§ REQUIRED ACTION
Which lines of the data contain the string "public"? Copy every one of them.

§ Entries taken from a collection
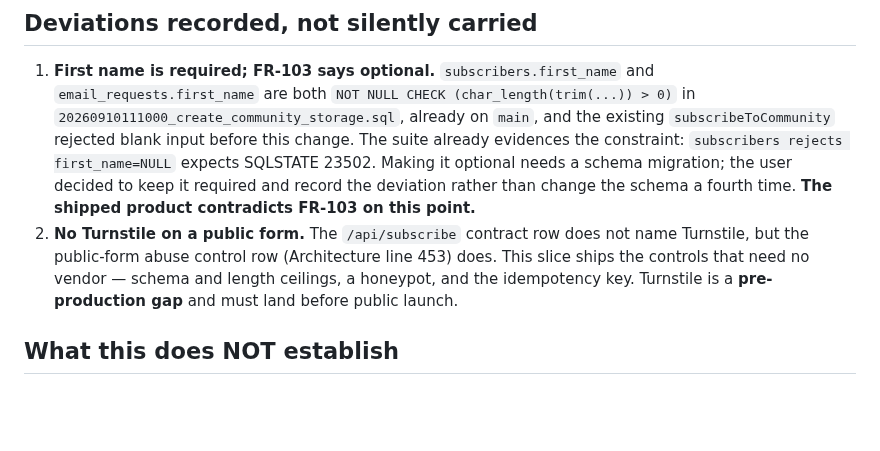
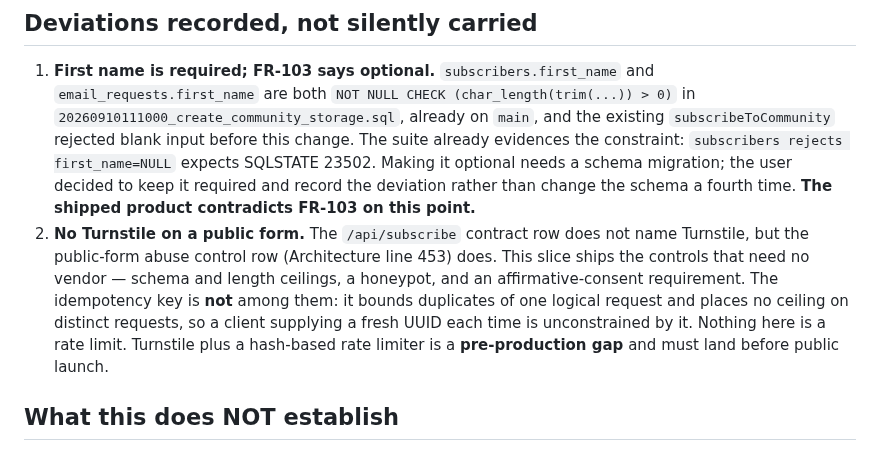
Before and after one commit to Lvvphole/becoming-the-man, a Markdown page: docs/evidence/community-signup-vertical-slice.md, the part around the change. Rendered like a GitHub page; blank space fills up the shorter version.

Commit message:
docs: correct the abuse-control list in the signup evidence
The idempotency key was listed among the abuse controls this slice ships. It is
not one: it bounds duplicates of a single logical request and places no ceiling
on distinct requests, so a client supplying a fresh UUID each time is
unconstrained by it. Nothing on the endpoint today is a rate limit.

Documentation only; no implementation, verification logic or governance
semantics change.

Co-Authored-By: Claude Opus 5 <noreply@anthropic.com>
Claude-Session: https://claude.ai/code/session_018xytVTYuGkkiKr5zVmS8GG

```diff
--- a/docs/evidence/community-signup-vertical-slice.md
+++ b/docs/evidence/community-signup-vertical-slice.md
@@ -65,8 +65,11 @@ committed Docker harness unchanged.
    change the schema a fourth time. **The shipped product contradicts FR-103 on this point.**
 2. **No Turnstile on a public form.** The `/api/subscribe` contract row does not name Turnstile, but
    the public-form abuse control row (Architecture line 453) does. This slice ships the controls that
-   need no vendor — schema and length ceilings, a honeypot, and the idempotency key. Turnstile is a
-   **pre-production gap** and must land before public launch.
+   need no vendor — schema and length ceilings, a honeypot, and an affirmative-consent requirement.
+   The idempotency key is **not** among them: it bounds duplicates of one logical request and places
+   no ceiling on distinct requests, so a client supplying a fresh UUID each time is unconstrained by
+   it. Nothing here is a rate limit. Turnstile plus a hash-based rate limiter is a **pre-production
+   gap** and must land before public launch.
 
 ## What this does NOT establish
 
```
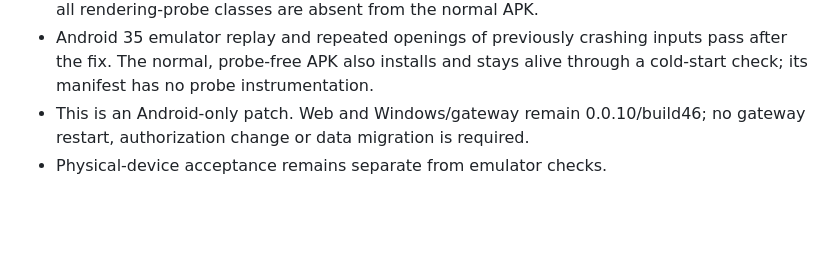
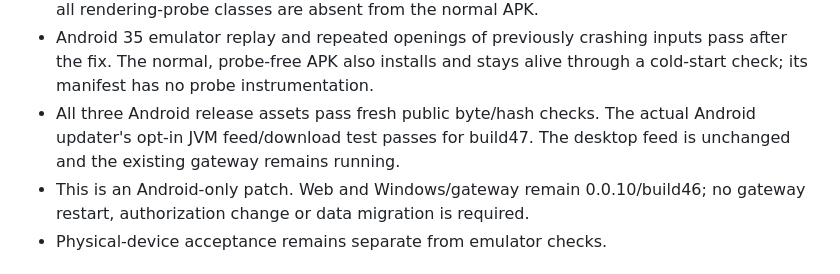
Before and after one commit to 702165405/CXPalm, a Markdown page: VERIFICATION.md, the part around the change. Drawn GitHub-style; blank space fills up the shorter version.

Commit message:
Record Android build47 public updater verification

```diff
--- a/VERIFICATION.md
+++ b/VERIFICATION.md
@@ -23,6 +23,9 @@ Private test evidence is not part of the source repository.
 - Android 35 emulator replay and repeated openings of previously crashing
   inputs pass after the fix. The normal, probe-free APK also installs and stays
   alive through a cold-start check; its manifest has no probe instrumentation.
+- All three Android release assets pass fresh public byte/hash checks. The
+  actual Android updater's opt-in JVM feed/download test passes for build47.
+  The desktop feed is unchanged and the existing gateway remains running.
 - This is an Android-only patch. Web and Windows/gateway remain 0.0.10/build46;
   no gateway restart, authorization change or data migration is required.
 - Physical-device acceptance remains separate from emulator checks.
```
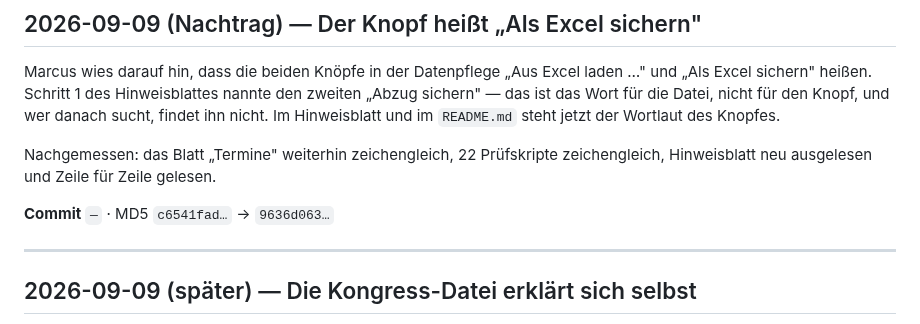
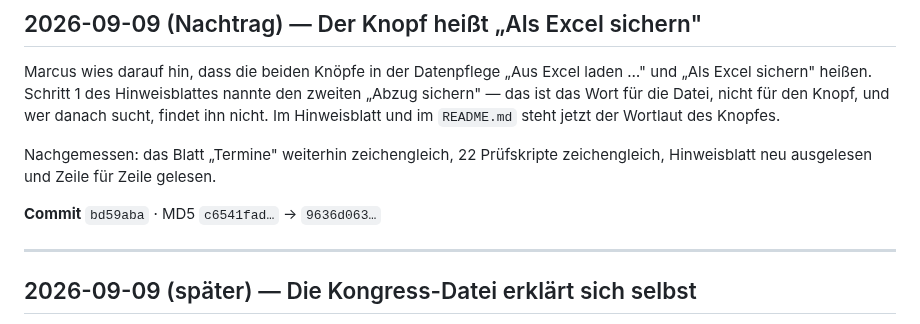
Before and after one commit to Barings1995/jahresvorschau, a Markdown page: Änderungslog_Jahresvorschau.md, the part around the change. GitHub-like rendering.

Commit message:
Log: die Commit-Kennung des Nachtrags nachgetragen

```diff
--- a/Änderungslog_Jahresvorschau.md
+++ b/Änderungslog_Jahresvorschau.md
@@ -32,7 +32,7 @@ Knopf, und wer danach sucht, findet ihn nicht. Im Hinweisblatt und im
 Nachgemessen: das Blatt „Termine" weiterhin zeichengleich, 22 Prüfskripte
 zeichengleich, Hinweisblatt neu ausgelesen und Zeile für Zeile gelesen.
 
-**Commit** `—` · MD5 `c6541fad…` → `9636d063…`
+**Commit** `bd59aba` · MD5 `c6541fad…` → `9636d063…`
 
 ---
 
```
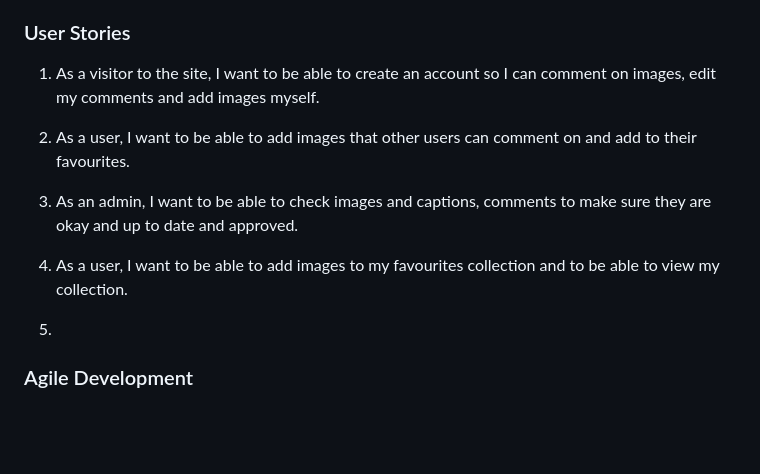
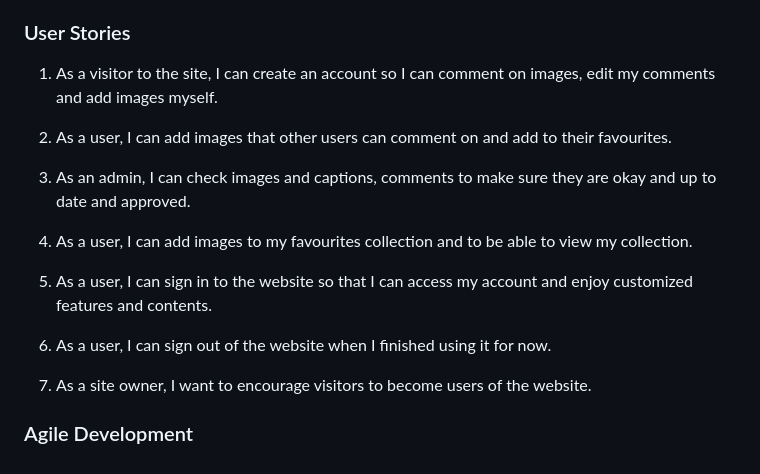
Before and after one commit to acmuckian/friendcurate, a Markdown page: README.md, the part around the change. Drawn GitHub-style; blank space fills up the shorter version.

```diff
--- a/README.md
+++ b/README.md
@@ -86,15 +86,19 @@ _Profile Page_
 
 ### User Stories
 
-1. As a visitor to the site, I want to be able to create an account so I can comment on images, edit my comments and add images myself.
+1. As a visitor to the site, I can create an account so I can comment on images, edit my comments and add images myself.
 
-2. As a user, I want to be able to add images that other users can comment on and add to their favourites.
+2. As a user, I can add images that other users can comment on and add to their favourites.
 
-3. As an admin, I want to be able to check images and captions, comments to make sure they are okay and up to date and approved.
+3. As an admin, I can check images and captions, comments to make sure they are okay and up to date and approved.
 
-4. As a user, I want to be able to add images to my favourites collection and to be able to view my collection.
+4. As a user, I can add images to my favourites collection and to be able to view my collection.
 
-5.
+5. As a user, I can sign in to the website so that I can access my account and enjoy customized features and contents.
+
+6. As a user, I can sign out of the website when I finished using it for now.
+
+7. As a site owner, I want to encourage visitors to become users of the website.
 
 
 ### Agile Development
```
Also changed, not shown: TESTING.md (+44 -4 lines), static/images/submitimagepage.png (added), 14 other files.
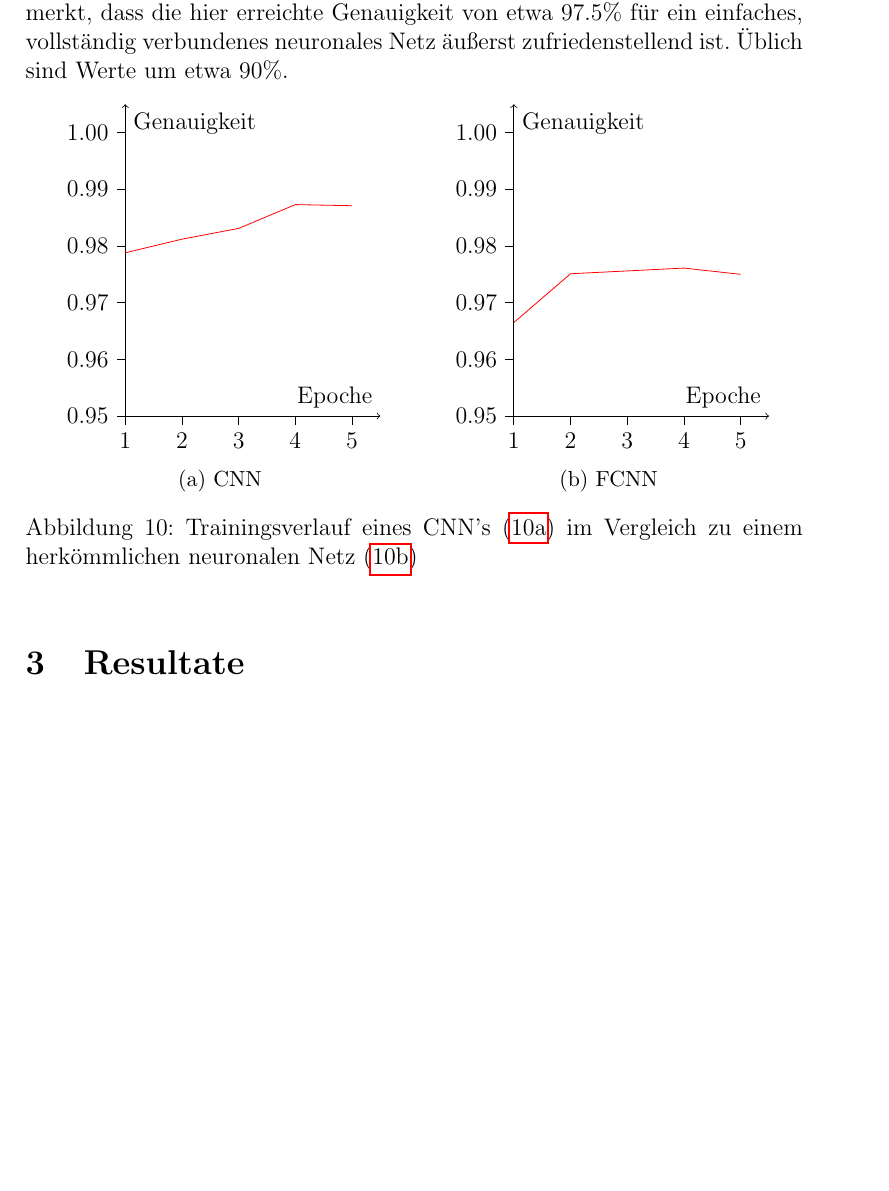
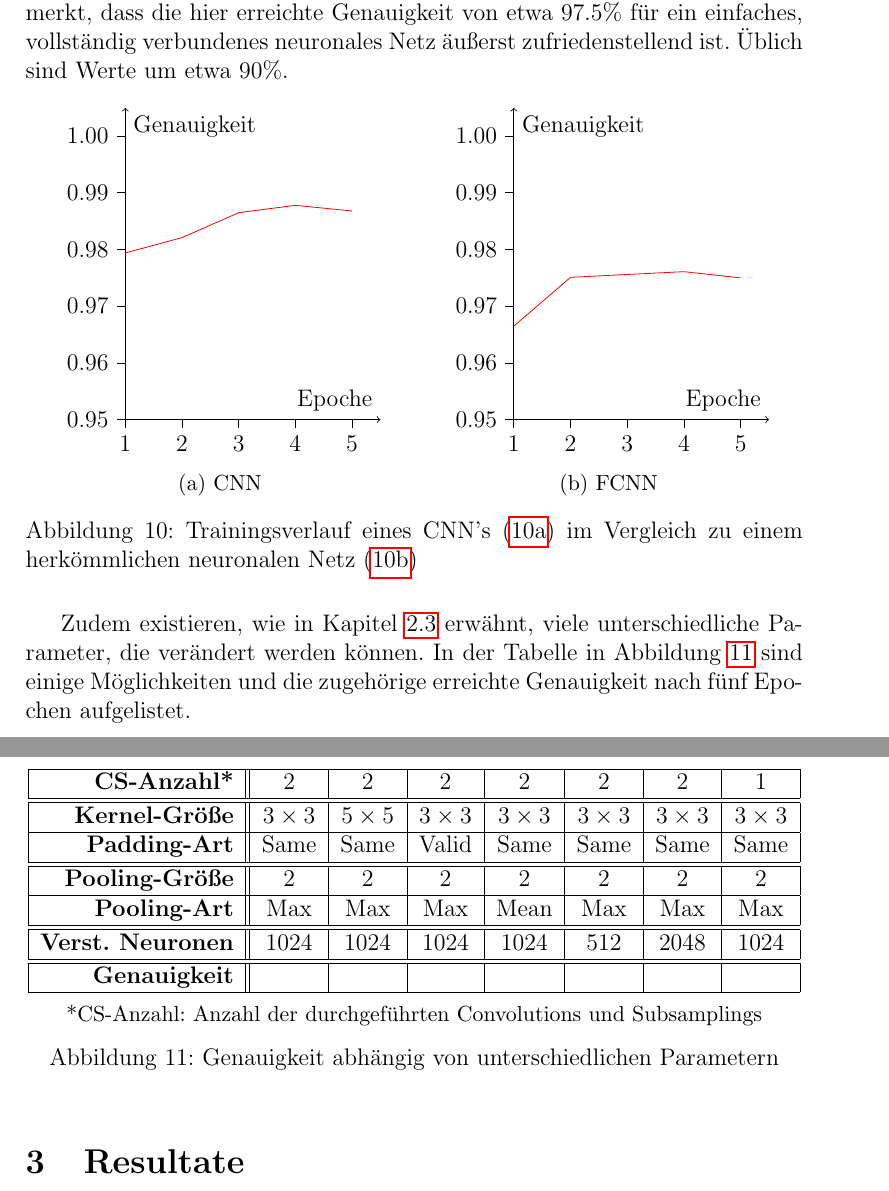
Before and after one commit to JensOstertag-University-Material/Artificial-Neural-Networks, a LaTeX document (NeuralNetworks.tex): part of page 17 of 19 before the commit and two parts of pages 17 and 18 of 20 after it, the two joined at a grey line, cut so that both start at the same text, the shorter picture padded with empty space. Compiled offline with pdfLaTeX.

Commit message:
Add Parameter Comparison Table

```diff
--- a/NeuralNetworks.tex
+++ b/NeuralNetworks.tex
@@ -703,7 +703,7 @@ In Abbildung \ref{fig:TrainingComparison} sind die Trainingsverläufe dieser bei
 \draw[-] (3, -.15) node[below] {4} -- (3, 0);
 \draw[-] (4, -.15) node[below] {5} -- (4, 0);
 
-\draw[-][red] (0, 2.88) -- (1, 3.12) -- (2, 3.31) -- (3, 3.73) -- (4, 3.71);
+\draw[-][red] (0, 2.94) -- (1, 3.21) -- (2, 3.65) -- (3, 3.78) -- (4, 3.68);
 \end{tikzpicture}
 \caption{CNN}
 \label{fig:TrainingCNN}
@@ -736,6 +736,26 @@ In Abbildung \ref{fig:TrainingComparison} sind die Trainingsverläufe dieser bei
 \label{fig:TrainingComparison}
 \end{figure}
 
+Zudem existieren, wie in Kapitel \ref{sec:CNNArchitecture} erwähnt, viele unterschiedliche Parameter, die verändert werden können. In der Tabelle in Abbildung \ref{fig:TrainingParameters} sind einige Möglichkeiten und die zugehörige erreichte Genauigkeit nach fünf Epochen aufgelistet.
+\clearpage
+
+\begin{figure}[!h]
+\centering
+\begin{tabular}{| r || c | c | c | c | c | c | c |}
+\hline
+\textbf{CS-Anzahl*} & 2 & 2 & 2 & 2 & 2 & 2 & 1 \\\hline\hline
+\textbf{Kernel-Größe} & $3 \times 3$ & $5 \times 5$ & $3 \times 3$ & $3 \times 3$ & $3 \times 3$ & $3 \times 3$ & $3 \times 3$ \\\hline
+\textbf{Padding-Art} & Same & Same & Valid & Same & Same & Same & Same \\\hline\hline
+\textbf{Pooling-Größe} & 2 & 2 & 2 & 2 & 2 & 2 & 2 \\\hline
+\textbf{Pooling-Art} & Max & Max & Max & Mean & Max & Max & Max \\\hline\hline
+\textbf{Verst. Neuronen} & 1024 & 1024 & 1024 & 1024 & 512 & 2048 & 1024 \\\hline\hline
+\textbf{Genauigkeit} &  &  &  &  &  &  &  \\\hline
+\end{tabular}\\[5pt]
+{\small *CS-Anzahl: Anzahl der durchgeführten Convolutions und Subsamplings}
+\caption{Genauigkeit abhängig von unterschiedlichen Parametern}
+\label{fig:TrainingParameters}
+\end{figure}
+
 \section{Resultate}
 Mit einem künstlichen neuronalen Netz wird einem Computerprogramm ermöglicht, wie der Mensch zu denken oder Entscheidungen zu treffen, wobei ein Netz jedoch meistens nur auf eine bestimmte Aufgabe ausgelegt ist. Für einzelne Aufgaben existieren ebenfalls unterschiedliche Architekturen neuronaler Netze, für die Bilderkennung verwendet man beispielsweise Faltungsnetze, welche die relevanten Informationen eines Bildes extrahieren. Objekte können dadurch ähnlich gut klassifiziert werden wie von einem Menschen (vgl. Kapitel \ref{sec:TensorFlow}).
 
```
Also changed, not shown: NeuralNetworks.pdf.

§ REPLY
 2. **No Turnstile on a public form.** The `/api/subscribe` contract row does not name Turnstile, but
    the public-form abuse control row (Architecture line 453) does. This slice ships the controls that
-   **pre-production gap** and must land before public launch.
+   gap** and must land before public launch.
Record Android build47 public updater verification
+- All three Android release assets pass fresh public byte/hash checks. The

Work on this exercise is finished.